┏━━

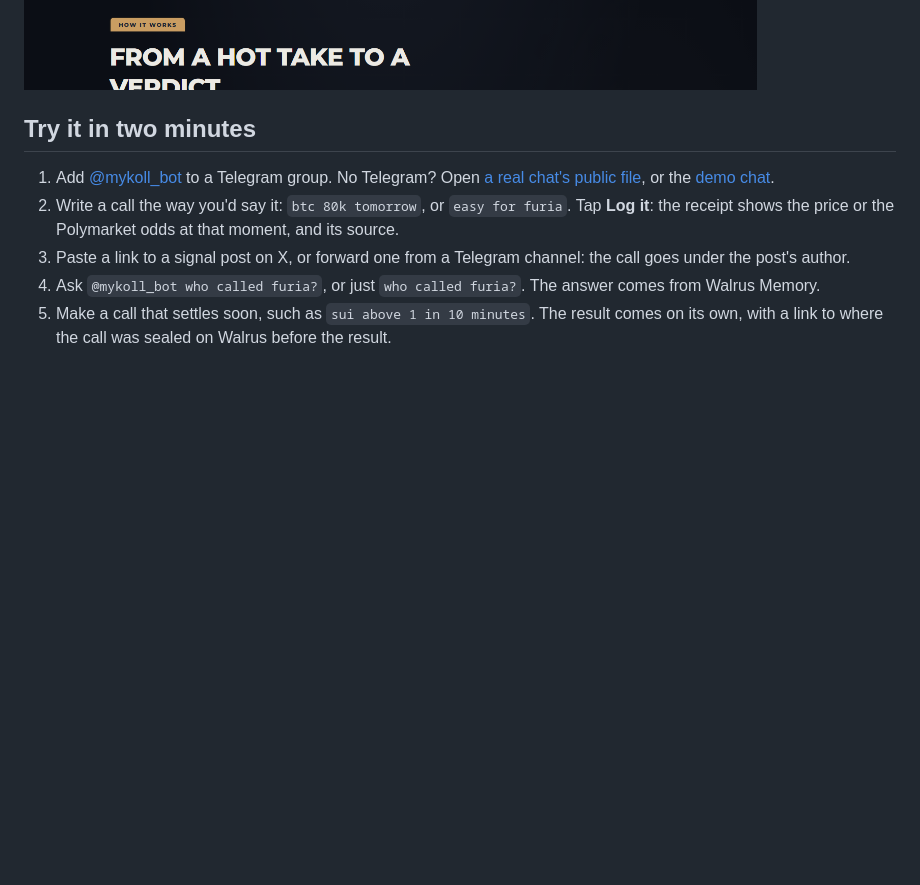
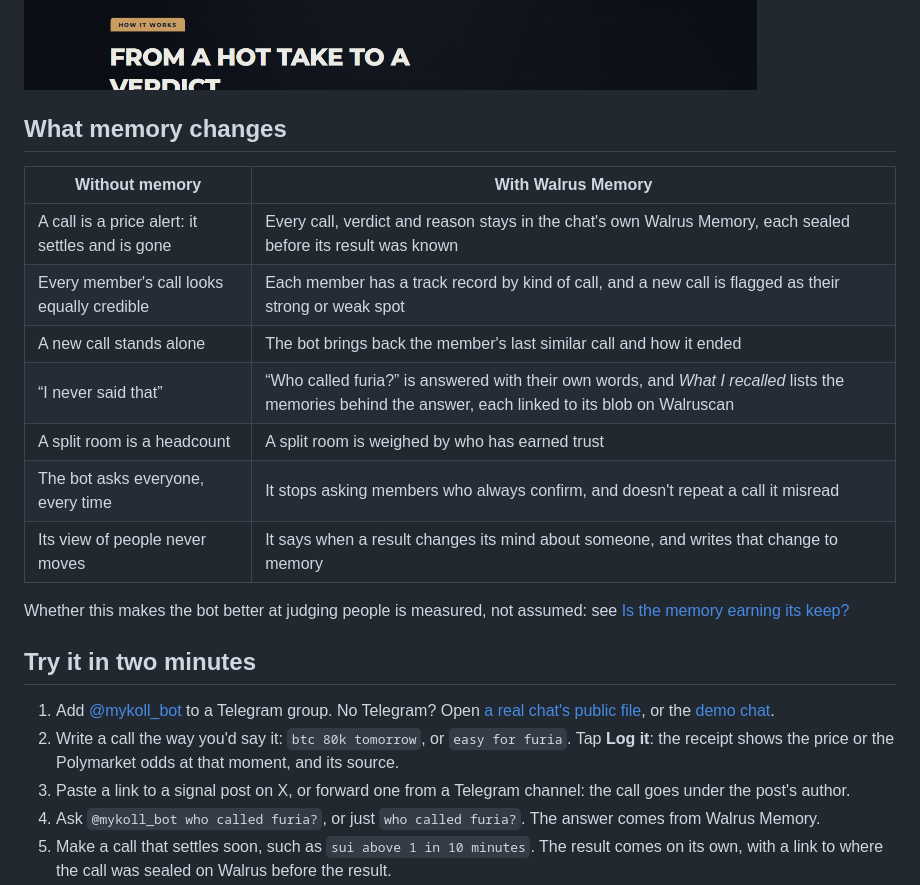
Before and after one commit to stkalper/MyKoll, a Markdown page: README.md, the part around the change. Drawn GitHub-style; blank space fills up the shorter version.

Commit message:
Open the README with what memory changes, side by side with a bot that forgets
Co-Authored-By: Claude Opus 5.5 <noreply@anthropic.com>

```diff
--- a/README.md
+++ b/README.md
@@ -14,6 +14,20 @@ Built for the **Tatum × Walrus “Total Recall”** hackathon, track *Markets &
 > **Note for the judges: Tatum credits ran out during development.** Every Tatum API now answers 402 for this project, so the live bot temporarily reads from public endpoints, as Tatum's team advised. Tatum is still the first choice in the code. [Details and sources below](#tatum-prices-you-can-check).
 
 ![Landing page](docs/landing.png)
+
+## What memory changes
+
+| Without memory | With Walrus Memory |
+|---|---|
+| A call is a price alert: it settles and is gone | Every call, verdict and reason stays in the chat's own Walrus Memory, each sealed before its result was known |
+| Every member's call looks equally credible | Each member has a track record by kind of call, and a new call is flagged as their strong or weak spot |
+| A new call stands alone | The bot brings back the member's last similar call and how it ended |
+| “I never said that” | “Who called furia?” is answered with their own words, and *What I recalled* lists the memories behind the answer, each linked to its blob on Walruscan |
+| A split room is a headcount | A split room is weighed by who has earned trust |
+| The bot asks everyone, every time | It stops asking members who always confirm, and doesn't repeat a call it misread |
+| Its view of people never moves | It says when a result changes its mind about someone, and writes that change to memory |
+
+Whether this makes the bot better at judging people is measured, not assumed: see [Is the memory earning its keep?](#is-the-memory-earning-its-keep)
 
 ## Try it in two minutes
 
```
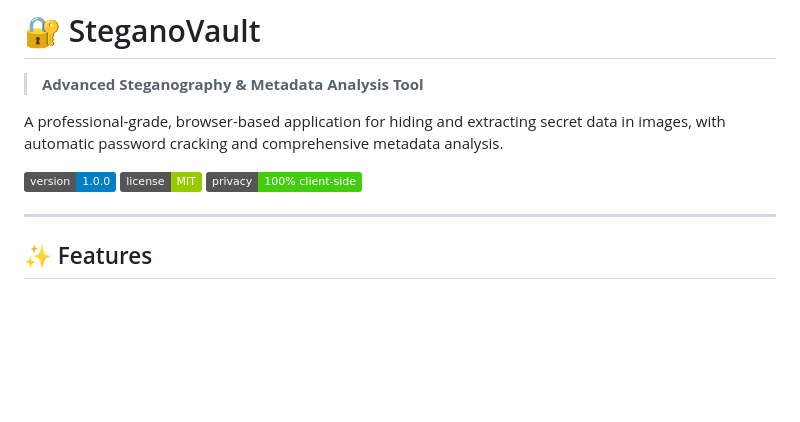
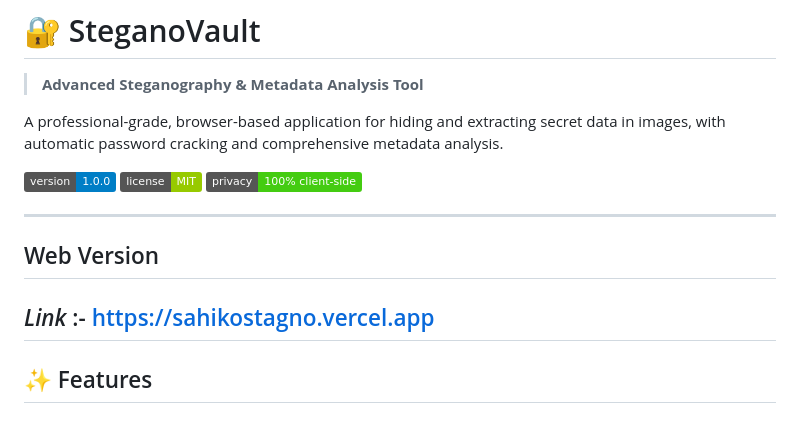
Before and after one commit to s4sahiko/SteganoVault, a Markdown page: README.md, the part around the change. Drawn GitHub-style; badges without logos; blank space fills up the shorter version.

Commit message:
Update README with web version and feature details
Added link to web version and updated features section.

```diff
--- a/README.md
+++ b/README.md
@@ -8,6 +8,9 @@ A professional-grade, browser-based application for hiding and extracting secret
 ![License](https://img.shields.io/badge/license-MIT-green)
 ![Privacy](https://img.shields.io/badge/privacy-100%25%20client--side-brightgreen)
 
+---
+## Web Version
+*Link* :- https://sahikostagno.vercel.app
 ---
 
 ## ✨ Features
```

┗━━

Work required:
Leaving out any images, restate every record word for word.

Output of the task:
Before and after one commit to stkalper/MyKoll, a Markdown page: README.md, the part around the change. Drawn GitHub-style; blank space fills up the shorter version.

Commit message:
Open the README with what memory changes, side by side with a bot that forgets
Co-Authored-By: Claude Opus 5.5 <noreply@anthropic.com>

```diff
--- a/README.md
+++ b/README.md
@@ -14,6 +14,20 @@ Built for the **Tatum × Walrus “Total Recall”** hackathon, track *Markets &
 > **Note for the judges: Tatum credits ran out during development.** Every Tatum API now answers 402 for this project, so the live bot temporarily reads from public endpoints, as Tatum's team advised. Tatum is still the first choice in the code. [Details and sources below](#tatum-prices-you-can-check).
 
 ![Landing page](docs/landing.png)
+
+## What memory changes
+
+| Without memory | With Walrus Memory |
+|---|---|
+| A call is a price alert: it settles and is gone | Every call, verdict and reason stays in the chat's own Walrus Memory, each sealed before its result was known |
+| Every member's call looks equally credible | Each member has a track record by kind of call, and a new call is flagged as their strong or weak spot |
+| A new call stands alone | The bot brings back the member's last similar call and how it ended |
+| “I never said that” | “Who called furia?” is answered with their own words, and *What I recalled* lists the memories behind the answer, each linked to its blob on Walruscan |
+| A split room is a headcount | A split room is weighed by who has earned trust |
+| The bot asks everyone, every time | It stops asking members who always confirm, and doesn't repeat a call it misread |
+| Its view of people never moves | It says when a result changes its mind about someone, and writes that change to memory |
+
+Whether this makes the bot better at judging people is measured, not assumed: see [Is the memory earning its keep?](#is-the-memory-earning-its-keep)
 
 ## Try it in two minutes
 
```
Before and after one commit to s4sahiko/SteganoVault, a Markdown page: README.md, the part around the change. Drawn GitHub-style; badges without logos; blank space fills up the shorter version.

Commit message:
Update README with web version and feature details
Added link to web version and updated features section.

```diff
--- a/README.md
+++ b/README.md
@@ -8,6 +8,9 @@ A professional-grade, browser-based application for hiding and extracting secret
 ![License](https://img.shields.io/badge/license-MIT-green)
 ![Privacy](https://img.shields.io/badge/privacy-100%25%20client--side-brightgreen)
 
+---
+## Web Version
+*Link* :- https://sahikostagno.vercel.app
 ---
 
 ## ✨ Features
```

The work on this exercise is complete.